A thickly embroidered garment known as the manto, or “annunciation garment,” stands in the middle of the first room in the Americas Society’s exhibition Bispo do Rosario: All Existing Materials on Earth. The manto, which the artist wore, is stitched with intricate patterns, images, and women’s names. With the manto and other wearable textiles, documentary photographs of the artist, and his hospital record cards, the exhibition places Arthur Bispo do Rosario (1909–1989) at the center of a world the viewer is about to enter.

This solo presentation is the artist’s first in the United States and the third exhibition by an artist of African descent at the Americas Society in New York City. Arthur Bispo do Rosario was born in the early 1900s in Japaratuba, Brazil. He was an apprentice sailor in the Brazilian Navy, where he became a signalman, and later was also a boxer and an attendant to a wealthy family. In 1938, he had a vision that he was Jesus Christ. He believed he received a mandate from God to replicate the entire world in preparation for the Last Judgment. Subsequently, Bispo was diagnosed with paranoid schizophrenia and committed to the Colonia Juliano Moreira in Rio de Janeiro, an institution for mentally ill people where he spent the rest of his life. From the facility, he created over 1,000 artworks including embroidered textiles and sculptures, 71 of which are featured in this exhibition alongside a plethora of found objects.

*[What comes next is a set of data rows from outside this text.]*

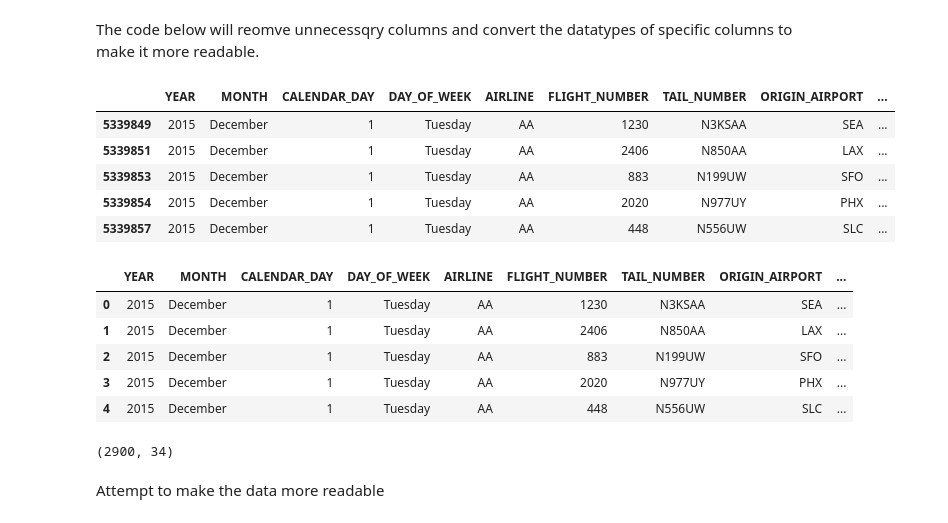
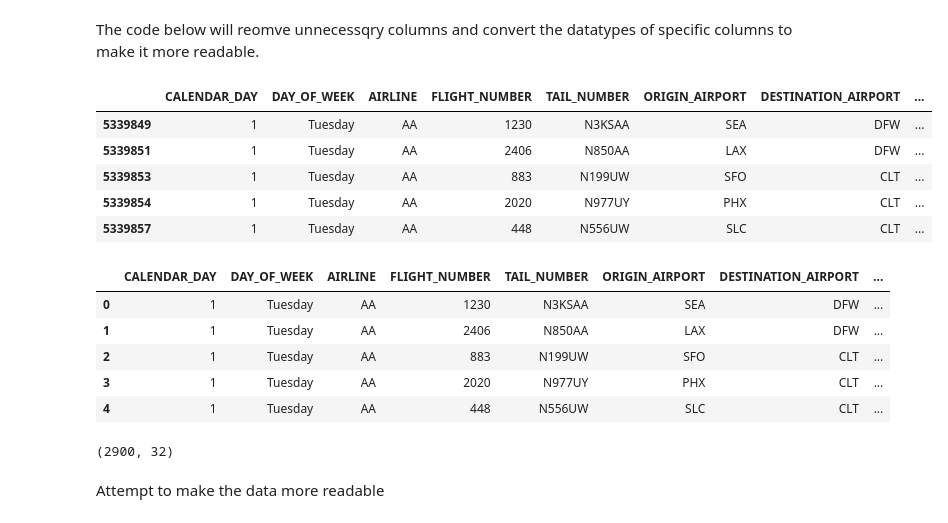
Before and after one commit to Ethangandi/Flights_BI, a Jupyter notebook: Data_Cleaning.ipynb, the cells around one changed output. Cells and saved outputs as stored; diff of their text form; code cells hidden in the pictures.

```diff
--- a/Data_Cleaning.ipynb
+++ b/Data_Cleaning.ipynb
@@ -6,10 +6,10 @@ import matplotlib.pyplot as plt
 
 
 
-flights= pd.read_csv('D:/Project_git/flights.csv')
+flights= pd.read_csv('D:/Project_git/flights.csv',low_memory=False)
 
 #changes the way the df is printed, so it shows all cols without wrapping
 pd.set_option('display.max_columns', None)
 pd.set_option('display.width', 1000)
-flights.shape
+flights.head()
 # %% [output]
@@ -98,47 +86,48 @@ The code below will reomve unnecessqry columns and convert the datatypes of spec
 # %%
 #removing cols that arent going to be used
 comparison_db = comparison_db.drop(["TAXI_OUT", "WHEELS_OFF", "TAXI_IN","WHEELS_ON","YEAR","MONTH"], axis=1)
 
 #change the month from an int to a string
-import calendar
-comparison_db["MONTH"] = comparison_db["MONTH"].apply(lambda x: calendar.month_name[int(x)])
+#import calendar
+#comparison_db["MONTH"] = comparison_db["MONTH"].apply(lambda x: calendar.month_name[int(x)])
 
 '''the function "day_name" accepts ints between 0-6, and the data has ints of 1-7 so the '-1' in the lambda is there to convert the..
 #desired format'''
 comparison_db["DAY_OF_WEEK"] = comparison_db["DAY_OF_WEEK"].apply(lambda x: calendar.day_name[int(x)-1])
 
 #renaming cols to be more accurate
 comparison_db.rename(columns={
     "AIR_TIME": "AIR_TIME(mins)",
     "DISTANCE": "DISTANCE(mi)",
     "DEPARTURE_DELAY": "DEPARTURE_DELAY(mins)",
     "DAY":"CALENDAR_DAY"
 }, inplace=True)
 comparison_db.head()
 # %% [output]
-|  | YEAR | MONTH | CALENDAR_DAY | DAY_OF_WEEK | AIRLINE | FLIGHT_NUMBER | TAIL_NUMBER | ORIGIN_AIRPORT | ... |
-| 5339849 | 2015 | December | 1 | Tuesday | AA | 1230 | N3KSAA | SEA | ... |
-| 5339851 | 2015 | December | 1 | Tuesday | AA | 2406 | N850AA | LAX | ... |
-| 5339853 | 2015 | December | 1 | Tuesday | AA | 883 | N199UW | SFO | ... |
-| 5339854 | 2015 | December | 1 | Tuesday | AA | 2020 | N977UY | PHX | ... |
-| 5339857 | 2015 | December | 1 | Tuesday | AA | 448 | N556UW | SLC | ... |
+|  | CALENDAR_DAY | DAY_OF_WEEK | AIRLINE | FLIGHT_NUMBER | TAIL_NUMBER | ORIGIN_AIRPORT | DESTINATION_AIRPORT | ... |
+| 5339849 | 1 | Tuesday | AA | 1230 | N3KSAA | SEA | DFW | ... |
+| 5339851 | 1 | Tuesday | AA | 2406 | N850AA | LAX | DFW | ... |
+| 5339853 | 1 | Tuesday | AA | 883 | N199UW | SFO | CLT | ... |
+| 5339854 | 1 | Tuesday | AA | 2020 | N977UY | PHX | CLT | ... |
+| 5339857 | 1 | Tuesday | AA | 448 | N556UW | SLC | CLT | ... |
 # %%
+#combining the subsetted data table with the airport data of the destination airport
 #left join makes it so that the data from the left table is preserved
 comparison_db=pd.merge(comparison_db,airports,left_on='DESTINATION_AIRPORT',right_on='IATA_CODE',how="left")
 comparison_db.head()
 # %% [output]
-|  | YEAR | MONTH | CALENDAR_DAY | DAY_OF_WEEK | AIRLINE | FLIGHT_NUMBER | TAIL_NUMBER | ORIGIN_AIRPORT | ... |
-| 0 | 2015 | December | 1 | Tuesday | AA | 1230 | N3KSAA | SEA | ... |
-| 1 | 2015 | December | 1 | Tuesday | AA | 2406 | N850AA | LAX | ... |
-| 2 | 2015 | December | 1 | Tuesday | AA | 883 | N199UW | SFO | ... |
-| 3 | 2015 | December | 1 | Tuesday | AA | 2020 | N977UY | PHX | ... |
-| 4 | 2015 | December | 1 | Tuesday | AA | 448 | N556UW | SLC | ... |
+|  | CALENDAR_DAY | DAY_OF_WEEK | AIRLINE | FLIGHT_NUMBER | TAIL_NUMBER | ORIGIN_AIRPORT | DESTINATION_AIRPORT | ... |
+| 0 | 1 | Tuesday | AA | 1230 | N3KSAA | SEA | DFW | ... |
+| 1 | 1 | Tuesday | AA | 2406 | N850AA | LAX | DFW | ... |
+| 2 | 1 | Tuesday | AA | 883 | N199UW | SFO | CLT | ... |
+| 3 | 1 | Tuesday | AA | 2020 | N977UY | PHX | CLT | ... |
+| 4 | 1 | Tuesday | AA | 448 | N556UW | SLC | CLT | ... |
 # %%
 # Check if both DEPARTURE_TIME and ARRIVAL_TIME are missing -> this will show if a flight was cancelled
 cancelled_flights_df = comparison_db[comparison_db['CANCELLED'] == 1]
 cancelled_flights_df.shape
 # %% [output]
-(2900, 34)
+(2900, 32)
 # %% [markdown]
 Attempt to make the data more readable
 # %%
```
Also changed, not shown: parts of 3 cells of this notebook, 4 other files.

Bispo do Rosario, “Untitled [Manto da apresentação (Annunciation garment)]” (undated), fabric, thread, ink, found materials, and fiber, 46 5/8 inches x 55 5/8 inches x 2 3/4 inches

“Thrice marginalized as a poor African descendant diagnosed with mental illness, Bispo do Rosario, like many other visionary artists, felt the need to reorganize the world and create an artistic language of his own after experiencing a life-changing epiphany,” the exhibition’s co-curator Javier Téllez told Hyperallergic in an interview. “The obsessive creation of textile works and the accumulation of objects drove him from chaos to order, and helped him survive the harsh conditions of the mental institution.”

Epitomizing this mandate are the estandartes, or embroidered hanging banners. Their surfaces are filled with images related to Bispo’s life, including battleships, a detailed map of the country of Brazil, hospital buildings, and various national flags. To create these objects, Bispo used the materials available to him, including bedsheets and thread he obtained by unraveling the hospital’s uniforms. An avid consumer of newspapers, he combined this knowledge with his personal recollections, such as the names of other people he encountered in the institution. The density of names on the banner’s surface approximates the cold anonymity of the institutional ledger, a system that would have been familiar to him from the Navy as well as the hospital. While the estandartes have a pseudo-encyclopedic function, they also document Bispo’s particular time and place, and insist on the specificity of his personal history, marking his presence in the world that was erased by institutionalization.

Installation view of estandartes in Bispo do Rosario: All Existing Materials on Earth at the Americas Society
Installation view of Bispo do Rosario: All Existing Materials on Earth at the Americas Society; front left: “Untitled [Carrinho Arquivo (Cart file)]” (undated), wood, paper, plastic, thread, dung, ink, manufactured object, and ink, 37 3/8 x 35 3/8 x 21 5/8 inches

Other small sculptures wrapped in faded blue thread reproduce everyday objects including scissors, a hammer, and chess pieces. He also created miniatures and vitrines, tableau-like groupings of quotidian objects such as spoons, combs, and Brazilian Havaianas. The exhibition’s close arrangement of these works and half-painted walls, similar to those of a mental institution, simulates the way that Bispo arranged these objects in his cell.

Bispo’s incredibly intricate and painstakingly crafted works both encode the oppressive languages of the institution in which he was held, while also insisting on his personal history. While they speak to the idea of a universal, all-encompassing taxonomy, they also cannot be considered separately from Bispo’s spiritual mission. This exhibition is a rare opportunity, not only to see Bispo’s works outside of Brazil but also to gain access to his varied forms of expression and to better understand the vision that motivated him throughout most of his life.

Detail of Bispo do Rosario, “Untitled [Navios de Guerra (War Ships)]” (undated), fabric, thread, wood, ink
Arthur Bispo do Rosario wearing his work “Manto da apresentação (Annunciation garment),” pictured in a photographic essay, “Revista O Cruzeiro” (The Cruzeiro Magazine) in 1943 (photo by Jean Manzon, courtesy Americas Society, New York)

Bispo do Rosario: All Existing Materials on Earth continues at the Americas Society (680 Park Avenue, Upper East Side, Manhattan) through May 20. The exhibition was co-curated by Aimé Iglesias Lukin, Ricardo Resende, and Javier Téllez, with Tie Jojima.

Irini Zervas is an art historian, curator, and copyeditor interested in photographic modernism, Surrealism, and gender. She has contributed to exhibitions at the Hunter College Art Galleries and the National...